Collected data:
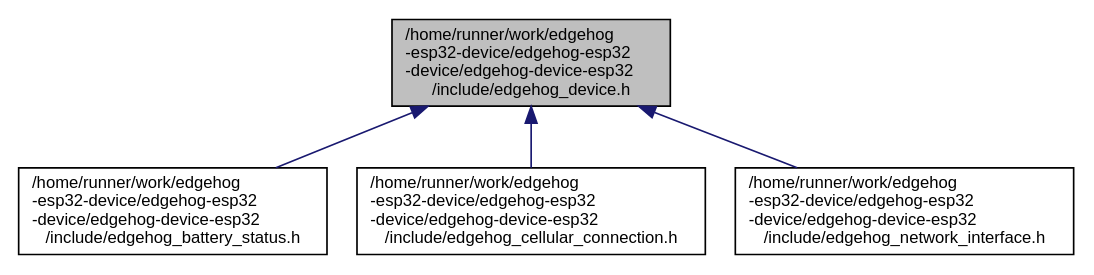
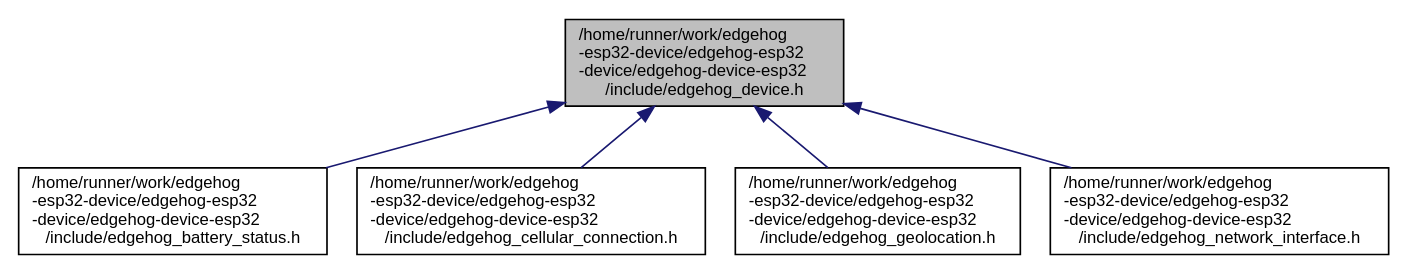
Before and after one commit to edgehog-device-manager/docs: the diagram in snapshot/device-sdks/esp32/edgehog__device_8h__dep__incl.dot, drawn with Graphviz. The commit also changed 28 other files, not shown here.

Commit message:
Update Edgehog ESP32 SDK documentation

```diff
--- a/snapshot/device-sdks/esp32/edgehog__device_8h__dep__incl.dot
+++ b/snapshot/device-sdks/esp32/edgehog__device_8h__dep__incl.dot
@@ -1,13 +1,15 @@
 digraph "/home/runner/work/edgehog-esp32-device/edgehog-esp32-device/edgehog-device-esp32/include/edgehog_device.h"
 {
  // LATEX_PDF_SIZE
   edge [fontname="Helvetica",fontsize="10",labelfontname="Helvetica",labelfontsize="10"];
   node [fontname="Helvetica",fontsize="10",shape=record];
   Node1 [label="/home/runner/work/edgehog\l-esp32-device/edgehog-esp32\l-device/edgehog-device-esp32\l/include/edgehog_device.h",height=0.2,width=0.4,color="black", fillcolor="grey75", style="filled", fontcolor="black",tooltip="Edgehog device SDK API."];
   Node1 -> Node2 [dir="back",color="midnightblue",fontsize="10",style="solid",fontname="Helvetica"];
   Node2 [label="/home/runner/work/edgehog\l-esp32-device/edgehog-esp32\l-device/edgehog-device-esp32\l/include/edgehog_battery_status.h",height=0.2,width=0.4,color="black", fillcolor="white", style="filled",URL="$edgehog__battery__status_8h.html",tooltip="Edgehog device battery status API."];
   Node1 -> Node3 [dir="back",color="midnightblue",fontsize="10",style="solid",fontname="Helvetica"];
   Node3 [label="/home/runner/work/edgehog\l-esp32-device/edgehog-esp32\l-device/edgehog-device-esp32\l/include/edgehog_cellular_connection.h",height=0.2,width=0.4,color="black", fillcolor="white", style="filled",URL="$edgehog__cellular__connection_8h.html",tooltip="Edgehog device cellular connection API."];
   Node1 -> Node4 [dir="back",color="midnightblue",fontsize="10",style="solid",fontname="Helvetica"];
-  Node4 [label="/home/runner/work/edgehog\l-esp32-device/edgehog-esp32\l-device/edgehog-device-esp32\l/include/edgehog_network_interface.h",height=0.2,width=0.4,color="black", fillcolor="white", style="filled",URL="$edgehog__network__interface_8h.html",tooltip="Edgehog device network interface API."];
+  Node4 [label="/home/runner/work/edgehog\l-esp32-device/edgehog-esp32\l-device/edgehog-device-esp32\l/include/edgehog_geolocation.h",height=0.2,width=0.4,color="black", fillcolor="white", style="filled",URL="$edgehog__geolocation_8h_source.html",tooltip=" "];
+  Node1 -> Node5 [dir="back",color="midnightblue",fontsize="10",style="solid",fontname="Helvetica"];
+  Node5 [label="/home/runner/work/edgehog\l-esp32-device/edgehog-esp32\l-device/edgehog-device-esp32\l/include/edgehog_network_interface.h",height=0.2,width=0.4,color="black", fillcolor="white", style="filled",URL="$edgehog__network__interface_8h.html",tooltip="Edgehog device network interface API."];
 }
```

**EXERCISE REQUIREMENTS**
An answer is complete only when it holds every line above containing the string "sdks".

**TASK ANSWER**
Before and after one commit to edgehog-device-manager/docs: the diagram in snapshot/device-sdks/esp32/edgehog__device_8h__dep__incl.dot, drawn with Graphviz. The commit also changed 28 other files, not shown here.
--- a/snapshot/device-sdks/esp32/edgehog__device_8h__dep__incl.dot
+++ b/snapshot/device-sdks/esp32/edgehog__device_8h__dep__incl.dot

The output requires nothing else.